> _WHAT TO PRODUCE_
Please copy all of the data that follows exactly, leaving any pictures out.

> _INPUT RECORDS_

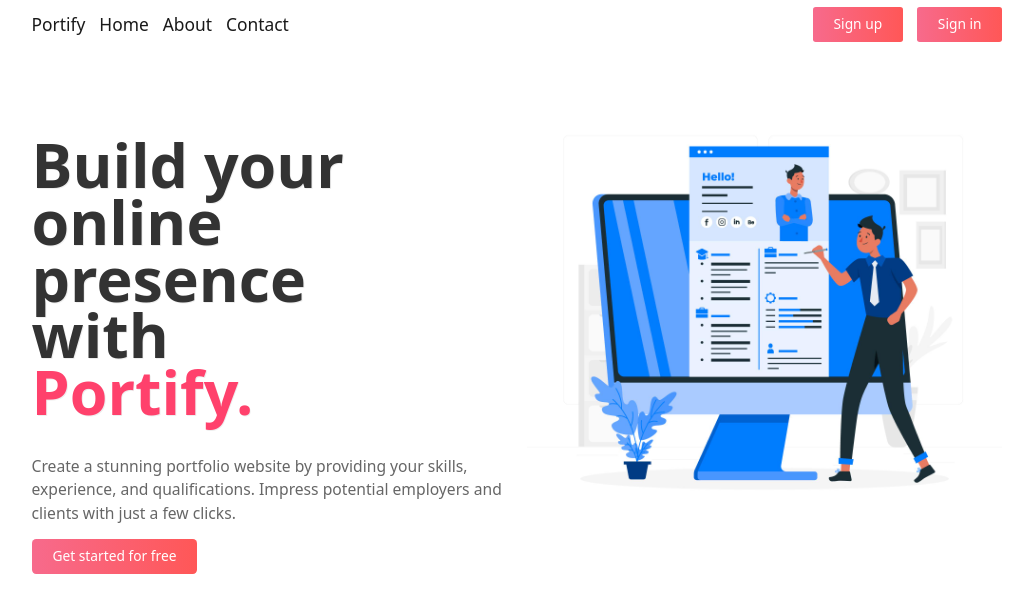
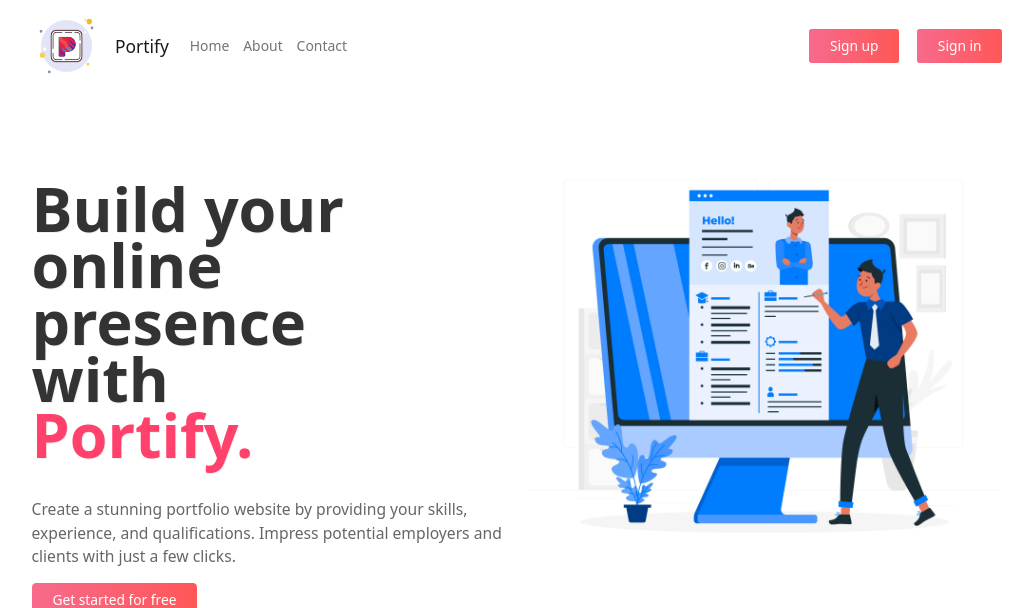
Before and after one commit to MayankGeek/PortfolioBuilder, a Django app: page / in a window 1280 px wide. Shown: the top 608 px of the page, without its empty margins (123-1156 px from the left). Run offline with Django 4.2, Linux system fonts and the light colour scheme; some libraries are stand-ins or nearby versions.

Commit message:
added website logo(UI improved)

```diff
--- a/PortfolioBuilder/templates/home.html
+++ b/PortfolioBuilder/templates/home.html
@@ -109,8 +109,19 @@ Home
         }
       </style>
       <div class="container">
-        <footer>
-          <p>&copy; 2023 Your Website. All rights reserved.</p>
+        <footer class="d-flex flex-column flex-md-row justify-content-between align-items-center" style="margin-top: auto;">
+          <div class="text-center text-md-start mb-3 mb-md-0">
+            <img src="{% static 'logo.png' %}" alt="Logo" style="height: 80px; width: auto;">
+            Portify | © 2023 Portify
+          </div>
+          <div class="text-center text-md-end">
+            <a href="#" class="me-3"><img src="{% static 'github.png' %}" style="height: 30px; width: auto;" alt="GitHub"></a>
+            <a href="#" class="me-3"><img src="{% static 'twitter.png' %}"style="height: 30px; width: auto;" alt="Twitter"></a>
+            <a href="#"><img src="{% static 'insta.png' %}" style="height: 30px; width: auto;" alt="Instagram"></a>
+          </div>
         </footer>
       </div>
+
+
+
 {% endblock content %}
--- a/PortfolioBuilder/templates/navbar.html
+++ b/PortfolioBuilder/templates/navbar.html
@@ -1,9 +1,14 @@
-{%load static%}
+{% load static %}
 
-<nav class="navbar navbar-expand-lg navbar-light ">
-  <link rel="stylesheet"href="{% static 'navbar.css' %}"></link>
+<nav class="navbar navbar-expand-lg navbar-light">
+  <link rel="stylesheet" href="{% static 'navbar.css' %}">
   <div class="container">
-    <a class="navbar-brand" href="#">Portify</a>
+    <div class="d-flex align-items-center">
+      <a class="navbar-brand" href="#">
+        <img src="{% static 'logo.png' %}" alt="Logo" style="height: 80px; width: auto;">
+      </a>
+      <h1 class="navbar-brand mb-0">Portify</h1>
+    </div>
     <button class="navbar-toggler" type="button" data-bs-toggle="collapse" data-bs-target="#navbarTogglerDemo02" aria-controls="navbarTogglerDemo02" aria-expanded="false" aria-label="Toggle navigation">
       <span class="navbar-toggler-icon"></span>
     </button>
@@ -11,32 +16,34 @@
       <ul class="navbar-nav me-auto mb-2 mb-lg-0">
         <!-- TESTING -->
         {% if user.is_authenticated %}
-      <a class="navbar-brand" href="{% url 'Home:home' %}"><b>Hi, {{user.get_username}}</b></a>
+        <li class="nav-item">
+          <a class="nav-link" href="{% url 'Home:home' %}"><b>Hi, {{ user.get_username }}</b></a>
+        </li>
         {% else %}
-      <a class="navbar-brand" href="{% url 'Home:home' %}">Home</a>
-      <a class="navbar-brand" href="{% url 'Home:home' %}">About</a>
-      <a class="navbar-brand" href="{% url 'Home:home' %}">Contact</a>
+        <li class="nav-item">
+          <a class="nav-link" href="{% url 'Home:home' %}">Home</a>
+        </li>
+        <li class="nav-item">
+          <a class="nav-link" href="{% url 'Home:home' %}">About</a>
+        </li>
+        <li class="nav-item">
+          <a class="nav-link" href="{% url 'Home:home' %}">Contact</a>
+        </li>
         {% endif %}
       </ul>
-      <form class="d-flex">
+      <div class="ml-auto">
+        <ul class="navbar-nav">
+          <li class="nav-item">
             {% if user.is_authenticated %}
-
-      <li class="nav">
-        <!-- <a class="btn btn-outline-light" href="{% url 'account_logout' %}">Logout</a> -->
             <a href="{% url 'account_logout' %}" class="btn btn-primary btn-sm mx-3">Log out</a>
-        {% comment %} <a href="{%url 'account_logout' %}"><button class="btn btn-primary btn-sm mx-3">Log out</button></a> {% endcomment %}
+            <a href="{% url 'account_change_password' %}" class="btn btn-primary btn-sm mx-3">Change password</a>
+            {% else %}
+            <a href="{% url 'account_signup' %}" class="btn btn-primary btn-sm mx-3">Sign up</a>
+            <a href="{% url 'account_login' %}" class="btn btn-primary btn-sm">Sign in</a>
+            {% endif %}
           </li>
-      <li class="nav">
-        <!-- <a class="btn btn-outline-light" href="{% url 'account_change_password' %}">Password change</a> -->
-        <a href="{%url 'account_change_password' %}"><button type="button" class="btn btn-primary btn-sm mx-3">Change password</button></a>
-      </li>
-      {% else %}
-
-        <a href="{%url 'account_signup' %}"><button type="button" class="btn btn-primary btn-sm mx-3">Sign up</button></a>
-
-        <a href="{%url 'account_login' %}"><button type="button" class="btn btn-primary btn-sm">Sign in</button></a>
-        {% endif %}
-      </form>
+        </ul>
+      </div>
     </div>
   </div>
 </nav>
```
Also changed, not shown: PortfolioBuilder/static/portfolio.css (added, +25 -0 lines), PortfolioBuilder/templates/Portfolio.html (deleted, +0 -156 lines), PortfolioBuilder/db.sqlite3, PortfolioBuilder/static/github.png (added), PortfolioBuilder/static/insta.png (added), PortfolioBuilder/static/logo.png (added), PortfolioBuilder/static/twitter.png (added). Lines whose indentation alone changed are shown as unchanged.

> _TASK ANSWER_
Before and after one commit to MayankGeek/PortfolioBuilder, a Django app: page / in a window 1280 px wide. Shown: the top 608 px of the page, without its empty margins (123-1156 px from the left). Run offline with Django 4.2, Linux system fonts and the light colour scheme; some libraries are stand-ins or nearby versions.

Commit message:
added website logo(UI improved)

```diff
--- a/PortfolioBuilder/templates/home.html
+++ b/PortfolioBuilder/templates/home.html
@@ -109,8 +109,19 @@ Home
         }
       </style>
       <div class="container">
-        <footer>
-          <p>&copy; 2023 Your Website. All rights reserved.</p>
+        <footer class="d-flex flex-column flex-md-row justify-content-between align-items-center" style="margin-top: auto;">
+          <div class="text-center text-md-start mb-3 mb-md-0">
+            <img src="{% static 'logo.png' %}" alt="Logo" style="height: 80px; width: auto;">
+            Portify | © 2023 Portify
+          </div>
+          <div class="text-center text-md-end">
+            <a href="#" class="me-3"><img src="{% static 'github.png' %}" style="height: 30px; width: auto;" alt="GitHub"></a>
+            <a href="#" class="me-3"><img src="{% static 'twitter.png' %}"style="height: 30px; width: auto;" alt="Twitter"></a>
+            <a href="#"><img src="{% static 'insta.png' %}" style="height: 30px; width: auto;" alt="Instagram"></a>
+          </div>
         </footer>
       </div>
+
+
+
 {% endblock content %}
--- a/PortfolioBuilder/templates/navbar.html
+++ b/PortfolioBuilder/templates/navbar.html
@@ -1,9 +1,14 @@
-{%load static%}
+{% load static %}
 
-<nav class="navbar navbar-expand-lg navbar-light ">
-  <link rel="stylesheet"href="{% static 'navbar.css' %}"></link>
+<nav class="navbar navbar-expand-lg navbar-light">
+  <link rel="stylesheet" href="{% static 'navbar.css' %}">
   <div class="container">
-    <a class="navbar-brand" href="#">Portify</a>
+    <div class="d-flex align-items-center">
+      <a class="navbar-brand" href="#">
+        <img src="{% static 'logo.png' %}" alt="Logo" style="height: 80px; width: auto;">
+      </a>
+      <h1 class="navbar-brand mb-0">Portify</h1>
+    </div>
     <button class="navbar-toggler" type="button" data-bs-toggle="collapse" data-bs-target="#navbarTogglerDemo02" aria-controls="navbarTogglerDemo02" aria-expanded="false" aria-label="Toggle navigation">
       <span class="navbar-toggler-icon"></span>
     </button>
@@ -11,32 +16,34 @@
       <ul class="navbar-nav me-auto mb-2 mb-lg-0">
         <!-- TESTING -->
         {% if user.is_authenticated %}
-      <a class="navbar-brand" href="{% url 'Home:home' %}"><b>Hi, {{user.get_username}}</b></a>
+        <li class="nav-item">
+          <a class="nav-link" href="{% url 'Home:home' %}"><b>Hi, {{ user.get_username }}</b></a>
+        </li>
         {% else %}
-      <a class="navbar-brand" href="{% url 'Home:home' %}">Home</a>
-      <a class="navbar-brand" href="{% url 'Home:home' %}">About</a>
-      <a class="navbar-brand" href="{% url 'Home:home' %}">Contact</a>
+        <li class="nav-item">
+          <a class="nav-link" href="{% url 'Home:home' %}">Home</a>
+        </li>
+        <li class="nav-item">
+          <a class="nav-link" href="{% url 'Home:home' %}">About</a>
+        </li>
+        <li class="nav-item">
+          <a class="nav-link" href="{% url 'Home:home' %}">Contact</a>
+        </li>
         {% endif %}
       </ul>
-      <form class="d-flex">
+      <div class="ml-auto">
+        <ul class="navbar-nav">
+          <li class="nav-item">
             {% if user.is_authenticated %}
-
-      <li class="nav">
-        <!-- <a class="btn btn-outline-light" href="{% url 'account_logout' %}">Logout</a> -->
             <a href="{% url 'account_logout' %}" class="btn btn-primary btn-sm mx-3">Log out</a>
-        {% comment %} <a href="{%url 'account_logout' %}"><button class="btn btn-primary btn-sm mx-3">Log out</button></a> {% endcomment %}
+            <a href="{% url 'account_change_password' %}" class="btn btn-primary btn-sm mx-3">Change password</a>
+            {% else %}
+            <a href="{% url 'account_signup' %}" class="btn btn-primary btn-sm mx-3">Sign up</a>
+            <a href="{% url 'account_login' %}" class="btn btn-primary btn-sm">Sign in</a>
+            {% endif %}
           </li>
-      <li class="nav">
-        <!-- <a class="btn btn-outline-light" href="{% url 'account_change_password' %}">Password change</a> -->
-        <a href="{%url 'account_change_password' %}"><button type="button" class="btn btn-primary btn-sm mx-3">Change password</button></a>
-      </li>
-      {% else %}
-
-        <a href="{%url 'account_signup' %}"><button type="button" class="btn btn-primary btn-sm mx-3">Sign up</button></a>
-
-        <a href="{%url 'account_login' %}"><button type="button" class="btn btn-primary btn-sm">Sign in</button></a>
-        {% endif %}
-      </form>
+        </ul>
+      </div>
     </div>
   </div>
 </nav>
```
Also changed, not shown: PortfolioBuilder/static/portfolio.css (added, +25 -0 lines), PortfolioBuilder/templates/Portfolio.html (deleted, +0 -156 lines), PortfolioBuilder/db.sqlite3, PortfolioBuilder/static/github.png (added), PortfolioBuilder/static/insta.png (added), PortfolioBuilder/static/logo.png (added), PortfolioBuilder/static/twitter.png (added). Lines whose indentation alone changed are shown as unchanged.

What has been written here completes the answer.